[Start of section]

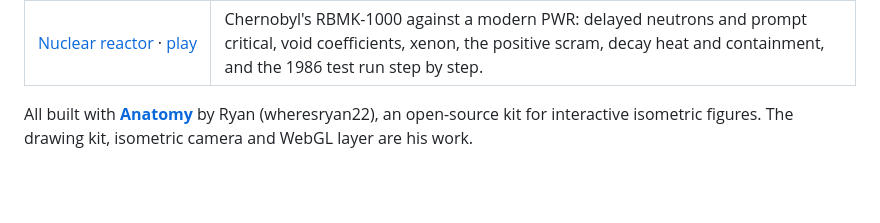
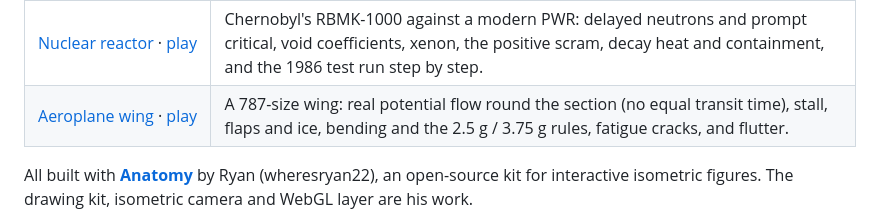
Before and after one commit to Dizzyfer/Anatomy, a Markdown page: README.md, the part around the change. Drawn GitHub-style; blank space fills up the shorter version.

Commit message:
Add aeroplane wing figure
Co-Authored-By: Claude Opus 5.5 <noreply@anthropic.com>
Claude-Session: https://claude.ai/code/session_015v5VGpLKiBfwhSxopmtC4k

```diff
--- a/README.md
+++ b/README.md
@@ -27,6 +27,7 @@ Interactive engineering toys you can break. Poke them, push them past the limit,
 | [Jet engine](jet/) · [play](https://dizzyfer.github.io/Anatomy/jet/) | A GE9X-sized turbofan cut in half: bypass vs core, throttle to the 597 kN record, a goose, a flock and surges, the fan blade-off containment test, and an HP turbine burst with the FADEC off. |
 | [Hydro dam](dam/) · [play](https://dizzyfer.github.io/Anatomy/dam/) | A concrete gravity dam making power: ρgQH, water hammer vs overspeed on a grid trip, floods and the spillway, uplift and the sliding check, and a breach with a flood wave down the valley. |
 | [Nuclear reactor](reactor/) · [play](https://dizzyfer.github.io/Anatomy/reactor/) | Chernobyl's RBMK-1000 against a modern PWR: delayed neutrons and prompt critical, void coefficients, xenon, the positive scram, decay heat and containment, and the 1986 test run step by step. |
+| [Aeroplane wing](wing/) · [play](https://dizzyfer.github.io/Anatomy/wing/) | A 787-size wing: real potential flow round the section (no equal transit time), stall, flaps and ice, bending and the 2.5 g / 3.75 g rules, fatigue cracks, and flutter. |
 
 All built with [**Anatomy**](https://github.com/wheresryan22/anatomy) by Ryan (wheresryan22), an open-source kit for interactive isometric figures. The drawing kit, isometric camera and WebGL layer are his work.
 
```
Also changed, not shown: wing/README.md (added, +36 -0 lines), wing/docs/thumb.jpg (added), 5 other files.
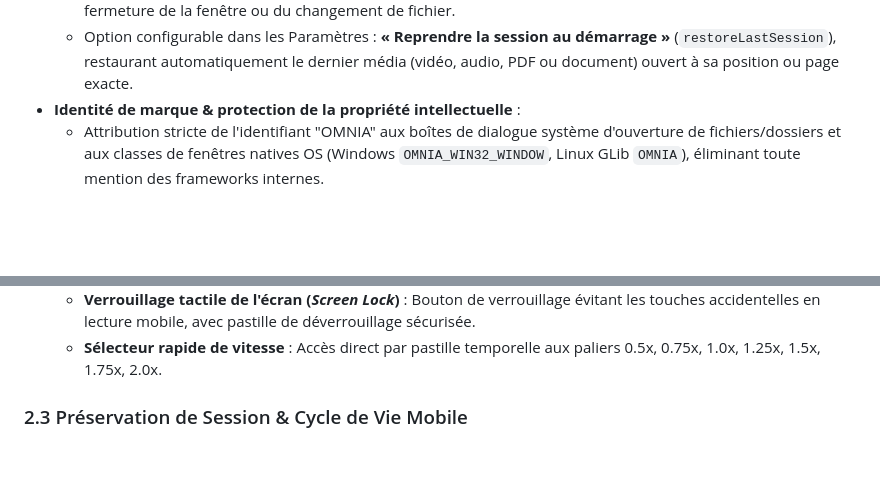
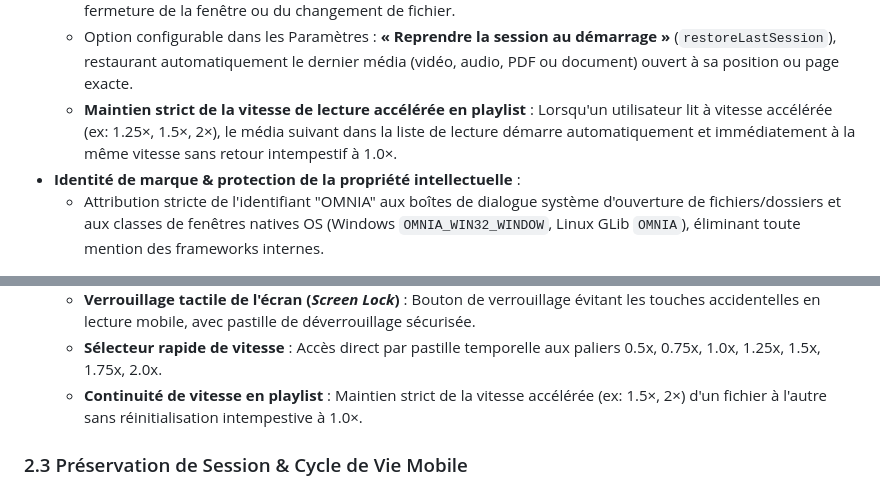
Before and after one commit to steve20400/OMNIA-Descktop, a Markdown page: ROADMAP_PHASE2_MOBILE_ECOSYSTEM.md, 2 parts joined by grey strips. Drawn GitHub-style; blank space fills up the shorter version.

Commit message:
docs: document playlist speed persistence across desktop and mobile

```diff
--- a/ROADMAP_PHASE2_MOBILE_ECOSYSTEM.md
+++ b/ROADMAP_PHASE2_MOBILE_ECOSYSTEM.md
@@ -69,6 +69,7 @@ Avant toute distribution sur l'Ubuntu App Center et avant d'entamer la version m
   - Fréquence de sauvegarde de la progression audio/vidéo toutes les 5 secondes (au lieu d'un intervalle d'une minute) éliminant tout décalage en cas de coupure de courant ou de fermeture brutale.
   - Sauvegarde synchrone et systématique de l'état de lecture des documents texte, code et PDF lors de la fermeture de la fenêtre ou du changement de fichier.
   - Option configurable dans les Paramètres : **« Reprendre la session au démarrage »** (`restoreLastSession`), restaurant automatiquement le dernier média (vidéo, audio, PDF ou document) ouvert à sa position ou page exacte.
+  - **Maintien strict de la vitesse de lecture accélérée en playlist** : Lorsqu'un utilisateur lit à vitesse accélérée (ex: 1.25×, 1.5×, 2×), le média suivant dans la liste de lecture démarre automatiquement et immédiatement à la même vitesse sans retour intempestif à 1.0×.
 - **Identité de marque & protection de la propriété intellectuelle** :
   - Attribution stricte de l'identifiant "OMNIA" aux boîtes de dialogue système d'ouverture de fichiers/dossiers et aux classes de fenêtres natives OS (Windows `OMNIA_WIN32_WINDOW`, Linux GLib `OMNIA`), éliminant toute mention des frameworks internes.
 
@@ -125,6 +126,7 @@ L'application mobile sera développée sous Flutter dans un environnement dédi
   - **Maintien prolongé pour vitesse 2x (*Hold-to-2x*)** : Appui continu n'importe où sur la vidéo accélérant instantanément à 2.0x avec retour fluide à la vitesse normale au relâchement.
   - **Verrouillage tactile de l'écran (*Screen Lock*)** : Bouton de verrouillage évitant les touches accidentelles en lecture mobile, avec pastille de déverrouillage sécurisée.
   - **Sélecteur rapide de vitesse** : Accès direct par pastille temporelle aux paliers 0.5x, 0.75x, 1.0x, 1.25x, 1.5x, 1.75x, 2.0x.
+  - **Continuité de vitesse en playlist** : Maintien strict de la vitesse accélérée (ex: 1.5×, 2×) d'un fichier à l'autre sans réinitialisation intempestive à 1.0×.
 
 ### 2.3 Préservation de Session & Cycle de Vie Mobile
 - **Persistance en cas d'interruption OS (*Background Kill*)** :
```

[End of section]

→ REQUIRED ACTION
Report back every line of the entries in which "playlist" occurs.

→ WRITTEN RESPONSE
docs: document playlist speed persistence across desktop and mobile
+  - **Maintien strict de la vitesse de lecture accélérée en playlist** : Lorsqu'un utilisateur lit à vitesse accélérée (ex: 1.25×, 1.5×, 2×), le média suivant dans la liste de lecture démarre automatiquement et immédiatement à la même vitesse sans retour intempestif à 1.0×.
+  - **Continuité de vitesse en playlist** : Maintien strict de la vitesse accélérée (ex: 1.5×, 2×) d'un fichier à l'autre sans réinitialisation intempestive à 1.0×.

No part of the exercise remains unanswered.